Stephen Paul Clough, who pleaded guilty to failing to pay nearly $1 million in taxes between 2003 and 2010, established a trust during that time to endow a college scholarship fund at Michigan Tech.

A Minnetonka resident who pleaded guilty to failing to pay nearly $1 million in taxes between 2003 and 2010, established a trust during that time to endow a college scholarship fund at his alma mater.

Stephen Paul Clough pleaded guilty in federal court earlier this week to failing to pay federal income and employment taxes withheld from workers at Gamma Vacuum, located in Shakopee. 

In his plea agreement, Clough admitted that from 2003 to 2010, he failed to pay the Internal Revenue Service (IRS) appropriate income and employment taxes withheld from the wages of the employees at the company, resulting in a tax loss to the IRS of $944,134.29.

According to Michigan Technological University, Clough earned three degrees there – a BS in metallurgical engineering in 1974, a MS in 1975 and a Ph.D in 1977.

In a 2006 alumni publication, Clough is pictured shaking hands with Michigan Tech’s President, Glenn Mroz, after establishing the Clough Trust to endow an undergraduate scholarship fund in the Department of Materials Science and Engineering. Clough was praised as “providing enthusiastic and tireless guidance to the department” through serving for 13 years on their External Advisory Board.
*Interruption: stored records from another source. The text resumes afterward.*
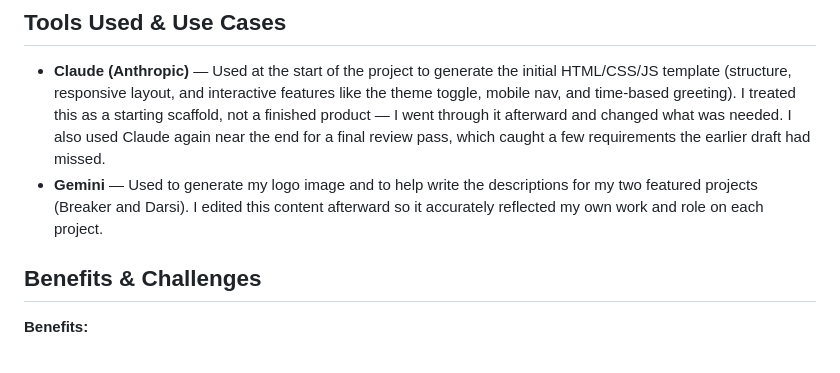
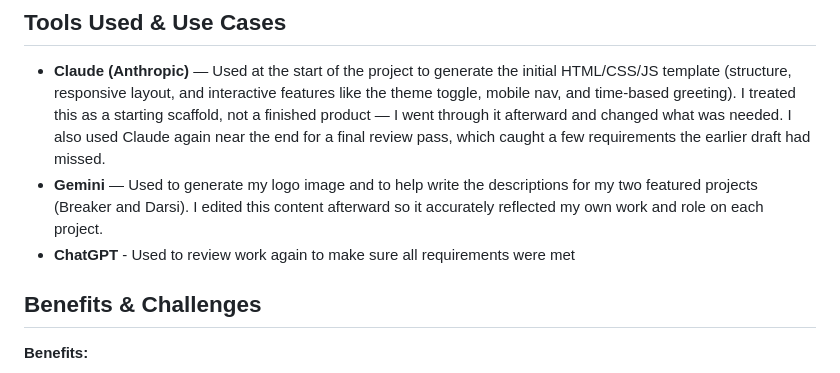
Before and after one commit to kfupmstudent/202449720-NorahAljammaz-assignment1, a Markdown page: docs/ai-usage-report.md, the part around the change. Drawn GitHub-style.

Commit message:
added chatgpt to ai report

```diff
--- a/docs/ai-usage-report.md
+++ b/docs/ai-usage-report.md
@@ -10,7 +10,7 @@
 - **Gemini** — Used to generate my logo image and to help write the descriptions for
   my two featured projects (Breaker and Darsi). I edited this content afterward so it
   accurately reflected my own work and role on each project.
-
+- **ChatGPT** - Used to review work again to make sure all requirements were met
 
 ## Benefits & Challenges
 **Benefits:**
```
Also in 2006, Clough was inducted into Michigan Tech's Academy of Department of Materials Science and Engineering, which honors those whose careers reflect outstanding accomplishment and service to the profession. Academy members serve as role models for students and the department encourages visits and interactions with students whenever possible, the report said.

On the school's website, a profile of Clough lists him as the president of Shakopee business Gamma Vacuum and says Clough lives in Minnetonka and has a cottage in Michigan.

As part of a plea agreement, Clough pleaded guilty on May 7 to one count of willful failure to pay over tax in a federal court in St. Paul. He faces up to five years in prison.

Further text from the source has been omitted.